Notes: Carver's influential volume of short stories, nominated for the National Book Award.
In the late 1990s, after Gordon Lish's archive became available to researchers at the Lilly Library, the extent that Lish edited Carver's stories became apparent. Lish had been Carver's advocate for many years, as an editor at Esquire, and one of the few people in the literary world giving Carver paying gigs. Lish helped convince McGraw-Hill to publish this book, Carver's first major collection of stories. In 1976, McGraw-Hill mostly published textbooks and popular titles like Erma Bombeck's The Grass Is Always Greener Over the Septic Tank, so a book that ended up on many critics' "best of" lists that year was something of a stretch (the best parallel that comes to mind is Chilton, the auto-repair manual company, publishing Frank Herbert's Dune a decade earlier).
After ten years as a struggling writer, the author of chapbooks and offprints, Carver was eager to see his work in hardcover. He wrote to Lish that he was open to any kind of editing. "I will leave it up to you & you tell me what you think needs done or doing," he wrote. Carver became known for his pared down, spare style, beginning with this book, and that style would influence the generation of short story writers that came after. Today there is an ongoing effort to publish Carver's stories as they were before Lish took his red pencil to them. We will probably need another generation to know which version people like better, but this book will always mark a major turning point in American post-war literature.

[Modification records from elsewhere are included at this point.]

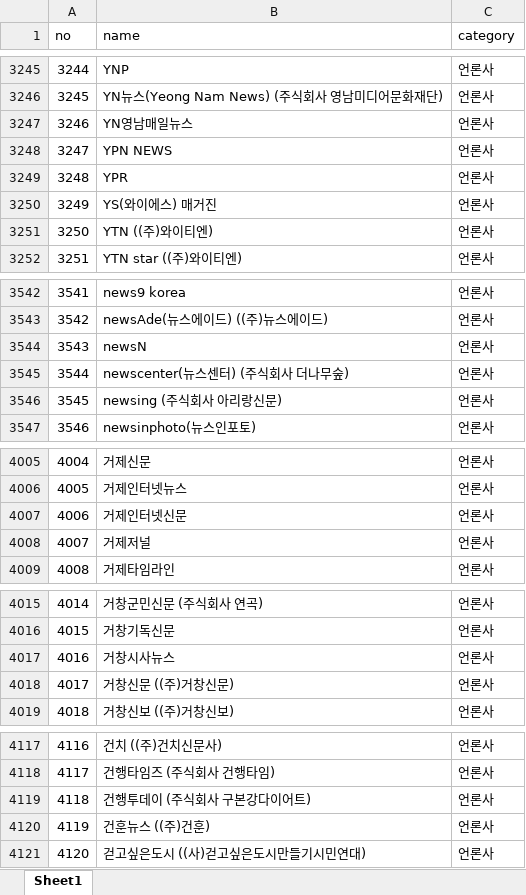
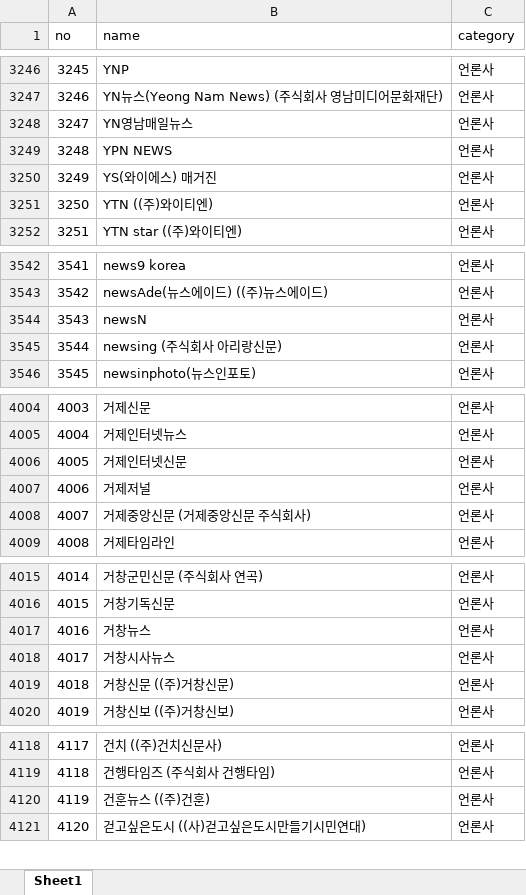
Before and after one commit to junjunating/po-search, an Excel workbook: docs/download/merged_list.xlsx, sheet Sheet1, drawn as a sheet; only a part is shown, gaps mark what is left out; values as stored, in another font and other column widths than the file's, no borders; removed rows and columns are numbered as before the commit, all else as after; the diff covers the shown part only; the diff names each change by its address in the sheet, - before the commit and + after, or states it on an @@ line.

```diff
--- a/docs/download/merged_list.xlsx (sheet Sheet1)
+++ b/docs/download/merged_list.xlsx (sheet Sheet1)
@@ column A (no) renumbered from row 1222 down @@
-row 3249: 3248 | YPR | 언론사
-row 3545: 3544 | newscenter(뉴스센터) (주식회사 더나무숲) | 언론사
+row 4008: 4007 | 거제중앙신문 (거제중앙신문 주식회사) | 언론사
+row 4017: 4016 | 거창뉴스 | 언론사
-row 4119: 4118 | 건행투데이 (주식회사 구본강다이어트) | 언론사
```
Also changed, not shown: 48 added rows, 16 removed rows and 4 edited cells elsewhere in this sheet, output/public_agency_subsidiaries.xlsx, output/subsidiary_validation_report.xlsx, 5 other files.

Edition + Condition: First edition (first printing, with a numberline beginning in 1). A near fine hardcover copy in a very good dust jacket with short closed tears along the top edge.
Publication: New York: McGraw-Hill, 1976.
Item No: #313465